This is an excerpt from a column I wrote for Sporting Life Arkansas. You can read it in its entirety here.
Goodwin on crowd booing him: "I don't care. I'm not from Fayetteville. I'm from Little Rockand everybody there loves me"— Bo Mattingly (@SportsTalkwBo) March 2, 2013
Even if you’re an Arkansas fan and spent the previous two hours booing Goodwin, you see that and you just want to scream, "STOOOOP! Archie NOOOOO!!"

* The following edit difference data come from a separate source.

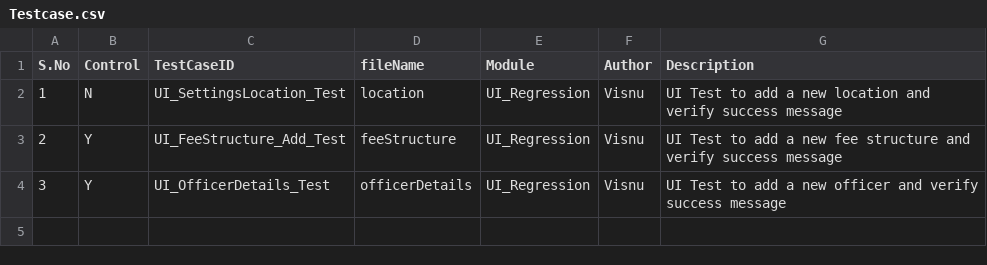
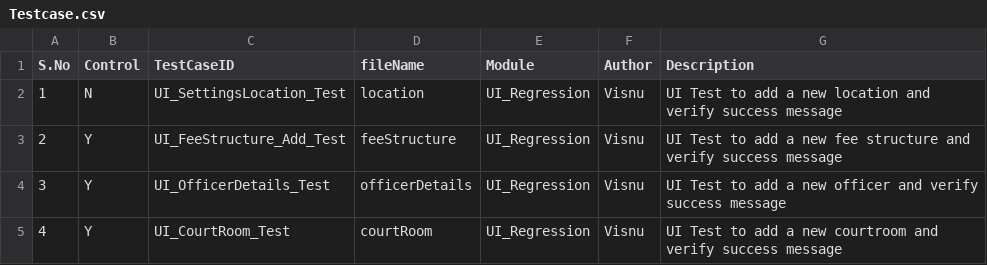
Before and after one commit to Visnupriya-KV/Roker_VMS, a CSV file: Testcase.csv, drawn as a sheet.

Commit message:
Automated UI_CourtRoom_Test, UI Test to add a new courtroom and verify success message

```diff
--- a/Testcase.csv
+++ b/Testcase.csv
@@ -4 +4,2 @@ S.No,Control,TestCaseID,fileName,Module,Author,Description
 3,Y,UI_OfficerDetails_Test,officerDetails,UI_Regression,Visnu,UI Test to add a new officer and verify success message
+4,Y,UI_CourtRoom_Test,courtRoom,UI_Regression,Visnu,UI Test to add a new courtroom and verify success message
```
Also changed, not shown: 4 other files.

On its most basic level, it’s just a wrong statement. Easy fodder for the twitter and message board crowd. Perhaps he knew it wasn’t true and was just trying to deflect the question and get out of Fayetteville as quickly as possible. Maybe he genuinely doesn’t feel a connection to Fayetteville like he does to Little Rock. Admittedly, when I was a high school student in Little Rock, I didn’t feel much connection to Northwest Arkansas either. Maybe it’s all those things.

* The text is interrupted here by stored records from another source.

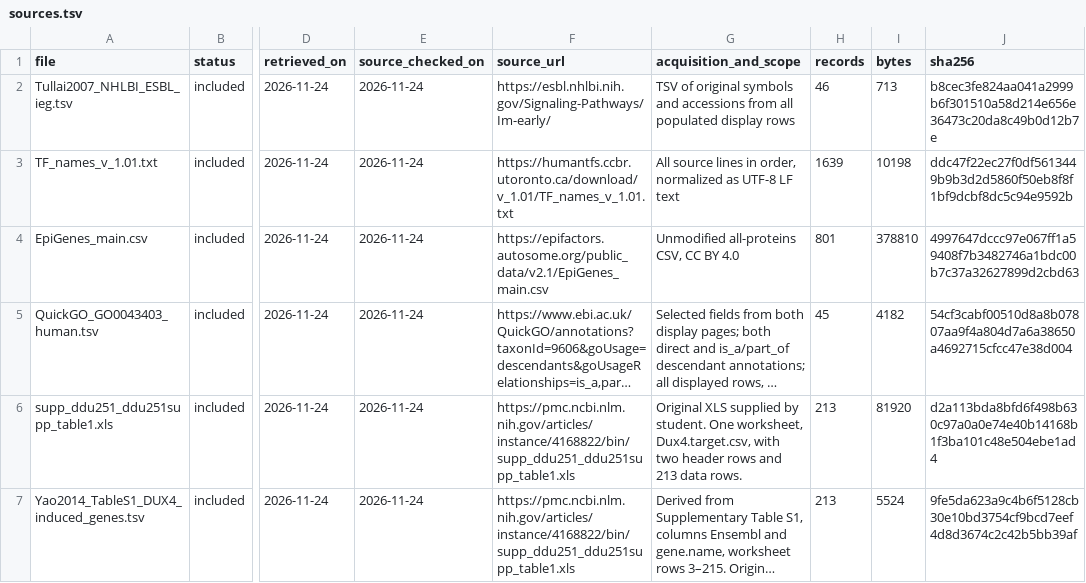
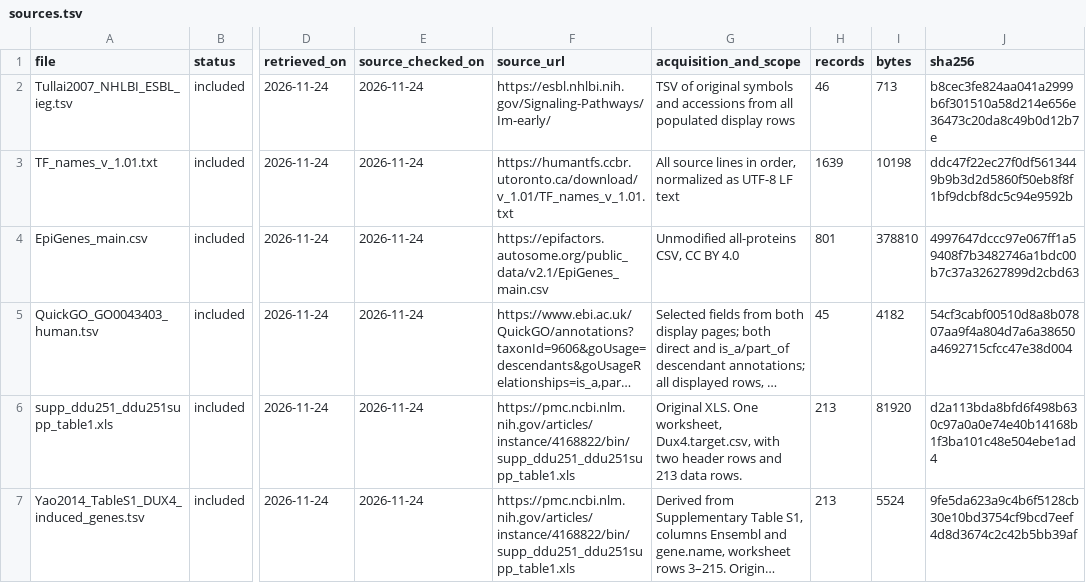
Before and after one commit to AI4Health-DAISY-LIG/AI4Transcriptomics_AI4OH_2026, a TSV file: practical/bonus_lists/sources.tsv, drawn as a sheet; only a part is shown, gaps mark what is left out; long unchanged cells end in …; the diff names each change by its address in the sheet, - before the commit and + after, or states it on an @@ line.

Commit message:
Fill in the Step 3 worksheet

```diff
--- a/practical/bonus_lists/sources.tsv
+++ b/practical/bonus_lists/sources.tsv
-G6 (acquisition_and_scope): Original XLS supplied by student. One worksheet,…
+G6 (acquisition_and_scope): Original XLS. One worksheet,…
```
Also changed, not shown: 9 other files.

But when I read that Goodwin said that, a feeling of pity did start to come over me.
Possibly the statement was a defense against dealing with the idea that people who supported him at one time are now against him due to his choice to wear blue instead of red. It’s one thing to see comments on a computer screen, but to see and hear it up close is different.
I didn’t have an issue with fans booing Goodwin during the game. (Specifically, I thought the "D League" chant was pretty clever.) When you spurn fans, they boo you. That’s sports at its most basic level. But I can’t imagine how heartbreaking it would be for me if I returned home and was the most hated person in the room. A room shared with John Calipari, no less.

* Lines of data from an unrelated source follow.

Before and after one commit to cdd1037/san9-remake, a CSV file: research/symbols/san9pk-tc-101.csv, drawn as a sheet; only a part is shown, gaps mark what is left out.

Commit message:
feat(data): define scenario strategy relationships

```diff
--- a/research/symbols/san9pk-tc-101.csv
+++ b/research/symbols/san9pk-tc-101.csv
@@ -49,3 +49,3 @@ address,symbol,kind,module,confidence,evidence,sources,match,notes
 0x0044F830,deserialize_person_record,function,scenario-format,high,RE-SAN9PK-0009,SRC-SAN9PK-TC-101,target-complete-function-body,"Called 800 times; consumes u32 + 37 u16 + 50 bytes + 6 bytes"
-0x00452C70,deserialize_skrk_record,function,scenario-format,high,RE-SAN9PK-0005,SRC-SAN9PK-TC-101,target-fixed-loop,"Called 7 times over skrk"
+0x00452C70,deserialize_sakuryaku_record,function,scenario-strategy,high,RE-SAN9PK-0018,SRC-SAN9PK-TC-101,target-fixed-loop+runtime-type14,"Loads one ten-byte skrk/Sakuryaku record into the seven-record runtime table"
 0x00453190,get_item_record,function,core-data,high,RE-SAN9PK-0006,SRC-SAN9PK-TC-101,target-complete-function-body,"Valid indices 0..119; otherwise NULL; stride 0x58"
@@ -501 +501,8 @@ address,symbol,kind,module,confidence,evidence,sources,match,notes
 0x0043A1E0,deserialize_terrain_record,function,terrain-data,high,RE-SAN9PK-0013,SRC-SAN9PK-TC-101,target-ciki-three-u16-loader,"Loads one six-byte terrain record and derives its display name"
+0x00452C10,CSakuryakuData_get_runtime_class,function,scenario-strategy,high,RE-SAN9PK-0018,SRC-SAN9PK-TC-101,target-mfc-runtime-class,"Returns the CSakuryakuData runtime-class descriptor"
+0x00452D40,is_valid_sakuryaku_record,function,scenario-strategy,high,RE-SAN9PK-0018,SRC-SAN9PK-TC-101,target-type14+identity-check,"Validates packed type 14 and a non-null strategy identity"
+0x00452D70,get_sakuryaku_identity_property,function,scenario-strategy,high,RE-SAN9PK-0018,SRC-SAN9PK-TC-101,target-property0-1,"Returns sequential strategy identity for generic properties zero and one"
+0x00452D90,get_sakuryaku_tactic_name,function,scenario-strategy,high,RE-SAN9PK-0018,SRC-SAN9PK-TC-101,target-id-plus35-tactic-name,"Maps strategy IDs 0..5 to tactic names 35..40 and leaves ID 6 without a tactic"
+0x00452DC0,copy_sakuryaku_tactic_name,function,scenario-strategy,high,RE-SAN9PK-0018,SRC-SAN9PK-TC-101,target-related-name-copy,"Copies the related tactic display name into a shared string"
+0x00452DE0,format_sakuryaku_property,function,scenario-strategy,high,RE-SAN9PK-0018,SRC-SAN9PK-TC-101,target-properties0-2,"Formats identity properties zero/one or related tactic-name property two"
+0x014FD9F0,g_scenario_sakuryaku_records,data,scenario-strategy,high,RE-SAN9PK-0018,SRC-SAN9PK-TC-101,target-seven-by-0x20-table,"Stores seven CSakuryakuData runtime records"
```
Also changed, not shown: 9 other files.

Thus are the implications of making "business decisions". That’s generally only a term used when one party ends up getting the shaft. Additionally, it’s used to infer that despite it being an unpopular decision, it’s the smart decision. Only Goodwin can say if, in retrospect, going to Kentucky was the smart move for him. But it’s worth wondering how he feels considering the difficulty the Wildcats have experienced this season after winning the national championship last year.